Lizura also sees the formation of the Greater Trenton pro-revitalization group, with veteran real estate developer George Sowa at its head, as a good sign. “The stakeholders that are in and around Trenton are really creating a focused effort to garner attention and opportunities,” Lizura says. “I think this is one of the symbolic and tangible ways in which you can see they’re getting some traction towards redevelopment.”
Another major project in the works for the city is the state’s plan to build two new office buildings, in partnership with the NJEDA. That plan has proven more controversial, with some downtown business leaders raising questions about the state placing the buildings in a zone long targeted for commercial development. A group of business owners called “Stakeholders Act” called the project a “flawed plan” last month.
Not all the news with the EDA has been positive lately. A recent audit of the authority’s major incentive programs found inadequate verification that companies were following up on the job creation and retention conditions of receiving their incentives.
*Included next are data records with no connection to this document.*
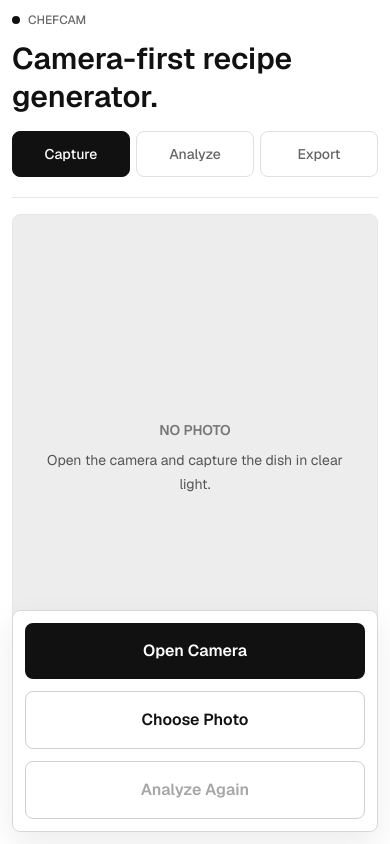
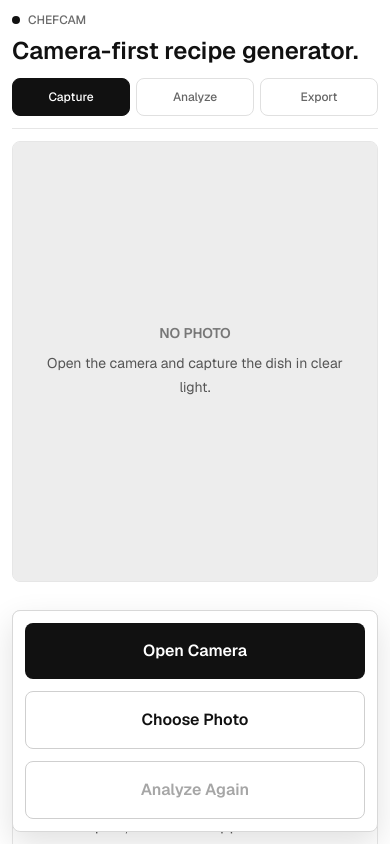
Before and after one commit to bryanwongkc/chef-cam, a Next.js app: page / in a window 390 px wide. Shown: the top 844 px of the page. Built offline with nearby package versions, Linux system fonts and the light colour scheme.

Commit message:
Optimize portrait mobile layout

```diff
--- a/app/page.tsx
+++ b/app/page.tsx
@@ -253,22 +253,22 @@ export default function Home() {
   const canAnalyzeAgain = Boolean(capturedFile) && step !== "analyzing";
 
   return (
-    <main className="min-h-screen bg-white text-[#111111]">
-      <div className="no-print mx-auto max-w-6xl px-3 py-3 sm:px-5 sm:py-5 lg:px-8">
-        <header className="grid gap-4 border-b border-[#e6e6e6] pb-5 md:grid-cols-[1fr_auto] md:items-end">
+    <main className="min-h-dvh bg-white text-[#111111]">
+      <div className="no-print mx-auto max-w-6xl px-3 pb-28 pt-3 sm:px-5 sm:pb-5 sm:pt-5 lg:px-8">
+        <header className="grid gap-3 border-b border-[#e6e6e6] pb-3 sm:gap-4 sm:pb-5 md:grid-cols-[1fr_auto] md:items-end">
           <div>
             <div className="flex items-center gap-2 text-xs font-medium uppercase text-[#6b6b6b]">
               <span className="h-2 w-2 rounded-full bg-[#111111]" />
               ChefCam
             </div>
-            <h1 className="mt-3 max-w-2xl text-3xl font-semibold leading-tight sm:text-4xl lg:text-5xl">
+            <h1 className="mt-2 max-w-2xl text-2xl font-semibold leading-tight sm:mt-3 sm:text-4xl lg:text-5xl">
               Camera-first recipe generator.
             </h1>
           </div>
           <Progress step={step} />
         </header>
 
-        <section className="grid gap-4 py-4 md:grid-cols-[minmax(0,1.05fr)_minmax(360px,0.95fr)] md:gap-5 md:py-5">
+        <section className="grid gap-4 py-3 sm:py-4 md:grid-cols-[minmax(0,1.05fr)_minmax(360px,0.95fr)] md:gap-5 md:py-5">
           <div className="space-y-3 md:space-y-5">
             <Studio
               step={step}
@@ -285,7 +285,7 @@ export default function Home() {
 
             {error && <Notice>{error}</Notice>}
 
-            <div className="sticky bottom-3 z-10 grid gap-3 rounded-lg border border-[#d8d8d8] bg-white p-3 shadow-[0_12px_32px_rgba(0,0,0,0.08)] sm:static sm:grid-cols-3 sm:shadow-none">
+            <div className="fixed inset-x-3 bottom-3 z-20 grid gap-3 rounded-lg border border-[#d8d8d8] bg-white p-3 shadow-[0_12px_32px_rgba(0,0,0,0.12)] sm:static sm:grid-cols-3 sm:shadow-none">
               <Button onClick={openCamera} primary disabled={step === "analyzing"}>
                 Open Camera
               </Button>
@@ -348,14 +348,23 @@ function Studio({
 }) {
   return (
     <section className="overflow-hidden rounded-lg border border-[#e6e6e6] bg-[#f6f6f6]">
-      <div className="relative aspect-[3/4] bg-[#ededed] sm:aspect-[4/3] lg:aspect-[16/11]">
+      <div className="relative min-h-[52dvh] bg-[#ededed] sm:aspect-[4/3] sm:min-h-0 lg:aspect-[16/11]">
         {step === "camera" ? (
-          <video ref={videoRef} className="h-full w-full bg-black object-cover" playsInline muted />
+          <video
+            ref={videoRef}
+            className="absolute inset-0 h-full w-full bg-black object-cover"
+            playsInline
+            muted
+          />
         ) : previewUrl ? (
           // eslint-disable-next-line @next/next/no-img-element
-          <img src={previewUrl} alt="Captured dish" className="h-full w-full object-cover" />
+          <img
+            src={previewUrl}
+            alt="Captured dish"
+            className="absolute inset-0 h-full w-full object-cover"
+          />
         ) : (
-          <div className="flex h-full items-center justify-center p-6 text-center">
+          <div className="flex h-full min-h-[52dvh] items-center justify-center p-6 text-center sm:min-h-0">
             <div>
               <p className="text-sm font-semibold uppercase text-[#777777]">No photo</p>
               <p className="mt-2 max-w-xs text-sm leading-6 text-[#555555]">
@@ -405,10 +414,12 @@ function RecipePanel({
 }) {
   return (
     <article className="flex h-full flex-col">
-      <div className="border-b border-[#e6e6e6] p-5">
+      <div className="border-b border-[#e6e6e6] p-4 sm:p-5">
         <p className="text-xs font-medium uppercase text-[#777777]">Recipe</p>
         <h2 className="mt-2 text-2xl font-semibold leading-tight sm:text-3xl">{recipe.dishName}</h2>
-        <p className="mt-2 text-sm leading-6 text-[#555555]">{recipe.shortDescription}</p>
+        <p className="mt-2 text-base leading-7 text-[#555555] sm:text-sm sm:leading-6">
+          {recipe.shortDescription}
+        </p>
         <div className="mt-4 flex flex-wrap gap-1.5">
           <Tag>{recipe.cuisine}</Tag>
           <Tag>{recipe.difficulty}</Tag>
@@ -454,7 +465,7 @@ function RecipePanel({
         </RecipeSection>
       </div>
 
-      <div className="sticky bottom-0 grid gap-3 border-t border-[#d8d8d8] bg-white p-4 sm:static sm:grid-cols-3">
+      <div className="grid gap-3 border-t border-[#d8d8d8] bg-white p-4 sm:grid-cols-3">
         <Button onClick={onPdf}>Save PDF</Button>
         <Button onClick={onWhatsApp} primary>
           WhatsApp
@@ -476,7 +487,7 @@ function WaitingPanel({
 }) {
   const isAnalyzing = step === "analyzing";
   return (
-    <div className="flex h-full min-h-[360px] items-center justify-center p-6 text-center">
+    <div className="flex h-full min-h-[300px] items-center justify-center p-6 text-center sm:min-h-[360px]">
       <div>
         <p className="text-xs font-medium uppercase text-[#777777]">
           {isAnalyzing ? "Working" : "Recipe output"}
@@ -505,8 +516,8 @@ function Progress({ step }: { step: WorkflowStep }) {
           key={stage}
           className={
             index <= active
-              ? "rounded-lg border border-[#111111] bg-[#111111] px-3 py-3 text-center text-sm font-medium text-white sm:py-2 sm:text-xs"
-              : "rounded-lg border border-[#e0e0e0] bg-white px-3 py-3 text-center text-sm font-medium text-[#666666] sm:py-2 sm:text-xs"
+              ? "rounded-lg border border-[#111111] bg-[#111111] px-2 py-2.5 text-center text-xs font-medium text-white sm:px-3 sm:py-2"
+              : "rounded-lg border border-[#e0e0e0] bg-white px-2 py-2.5 text-center text-xs font-medium text-[#666666] sm:px-3 sm:py-2"
           }
         >
           {stage}
@@ -518,7 +529,7 @@ function Progress({ step }: { step: WorkflowStep }) {
 
 function RecipeSection({ title, children }: { title: string; children: ReactNode }) {
   return (
-    <section className="border-b border-[#e6e6e6] p-5 last:border-b-0">
+    <section className="border-b border-[#e6e6e6] p-4 last:border-b-0 sm:p-5">
       <h3 className="mb-4 text-base font-semibold uppercase text-[#777777] sm:text-sm">{title}</h3>
       {children}
     </section>
```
Lizura says the criticism by the auditor was the result of record keeping procedures, not actual problems with ensuring companies were in compliance.
Lizura has been with the NJEDA for more than 20 years. He grew up in Piscataway, where his father was a CPA and his mother was a manager in the hotel business. He went to Rutgers for undergraduate and graduate school and has worked in New Jersey his whole career except for a brief stint in New York City redeveloping the World Trade Center site in 2006.
Lizura says he was drawn to a career in economic development in the early 1990s when he worked at the FDIC dealing with the banking and savings and loan crisis. “I was part of the teams that would go in and close banks down and fire everybody. It was basically a really terrible job,” he says. When the chance came, he eagerly moved to a job where he would help businesses open rather than shutting them down. “That turned out to be a significantly better experience,” he says.